According to Pulse Uganda, the media personality was ticked off when she was asked in an interview about her marriage plans.
Questions about motherhood are sensitive
She explained that marriage and childbirth are deeply personal issues, and asking about them often seems intrusive.
Nampijja emphasised the need for members of the society to understand that the topic should be handled with care and, therefore, refrain from being nosy.
“Stop asking women when they are giving birth,” she said, adding that such sensitive questions shouldn’t be asked by strangers because women have reasons for not getting married or having kids.
Nampijja reiterated that some of the reasons beyond the women not giving birth are out of their control, so dwelling on the matter makes them uncomfortable.
Not a crime to delay motherhood
She underscored that some people are childless because their efforts to get pregnant have been fruitless, which makes such questions sound insulting.
“Do you know the harm you are doing? Secondly, someone is not ready. If you rushed, well and good, but don’t make it look like it’s a crime for those who haven’t,” she expressed.
Her plea comes in response to a widespread social habit that many often find themselves doing, which sometimes causes unnecessary emotional distress and reinforces harmful stereotypes.
Nampijja’s sentiments are sure to strike a chord with many women who are often subjected to societal pressure and judgment surrounding their reproductive choices.
Mother delivers after 9 attempts.
In another story of motherhood, a woman who had failed to conceive after eight attempts was recently blessed with a baby.
Ruth Kilemi started trying for a baby in 2010, but each attempt ended in disappointment.

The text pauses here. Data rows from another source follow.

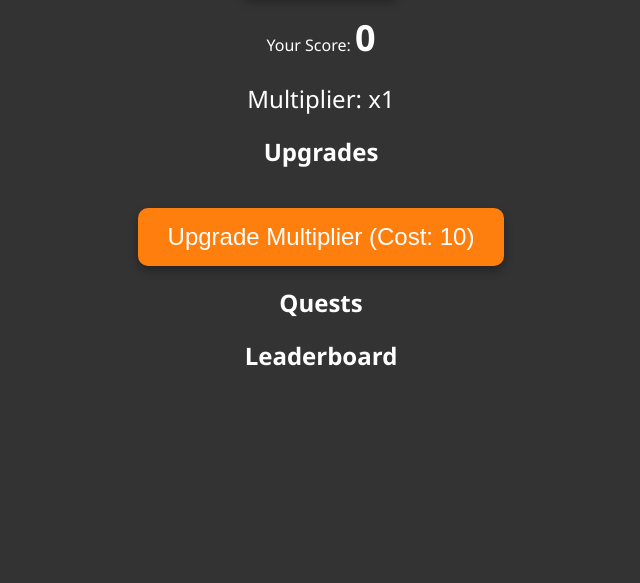
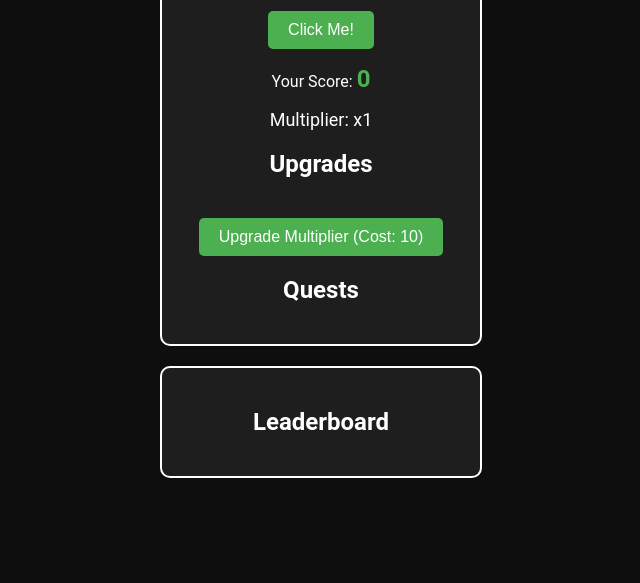
Before and after one commit to salah19743/game.github.io, a plain HTML site: page index.html in a window 1280 px wide. Shown: the part 217-800 px from the top of the page, without its empty margins (319-959 px from the left). Drawn offline with Linux system fonts and the light colour scheme.

Commit message:
Update styles.css

```diff
--- a/styles.css
+++ b/styles.css
@@ -1,38 +1,72 @@
 body {
-  font-family: 'Segoe UI', Tahoma, Geneva, Verdana, sans-serif;
-  background-color: #333;
+  font-family: 'Roboto', sans-serif;
+  background-color: #0e0e0e;
   color: #fff;
-  text-align: center;
   margin: 0;
   padding: 0;
+  display: flex;
+  justify-content: center;
+  align-items: center;
+  height: 100vh;
 }
 
 .container {
-  padding: 50px;
+  text-align: center;
+}
+
+.game-area {
+  padding: 20px;
+  border: 2px solid #fff;
+  border-radius: 10px;
+  background-color: #1e1e1e;
+  margin-bottom: 20px;
 }
 
 button {
-  padding: 15px 30px;
-  font-size: 24px;
-  background-color: #ff7f0e;
-  color: #fff;
+  padding: 10px 20px;
+  font-size: 16px;
+  background-color: #4caf50;
+  color: white;
   border: none;
   cursor: pointer;
-  border-radius: 10px;
+  border-radius: 5px;
   margin-top: 20px;
-  box-shadow: 0 5px 10px rgba(0, 0, 0, 0.3);
 }
 
 button:hover {
-  background-color: #ff9933;
+  background-color: #45a049;
 }
 
 #score {
-  font-size: 36px;
+  font-size: 24px;
   font-weight: bold;
+  color: #4caf50;
 }
 
 #multiplier {
-  font-size: 24px;
-  margin-top: 20px;
+  font-size: 18px;
+  margin-top: 10px;
 }
+
+#questList {
+  list-style: none;
+  padding: 0;
+  margin: 0;
+}
+
+.leaderboard {
+  background-color: #1e1e1e;
+  border: 2px solid #fff;
+  border-radius: 10px;
+  padding: 20px;
+}
+
+#leaderboardList {
+  list-style: none;
+  padding: 0;
+  margin: 0;
+}
+
+#leaderboardList li {
+  margin-bottom: 5px;
+}
```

Despite facing repeated heartbreaks, she courageously embarked on a ninth trial, one that had a happy ending.
She recently left RFH Hospital in Ruai with a healthy baby in her arms, a remarkable turn of events that stirred deep emotions within her.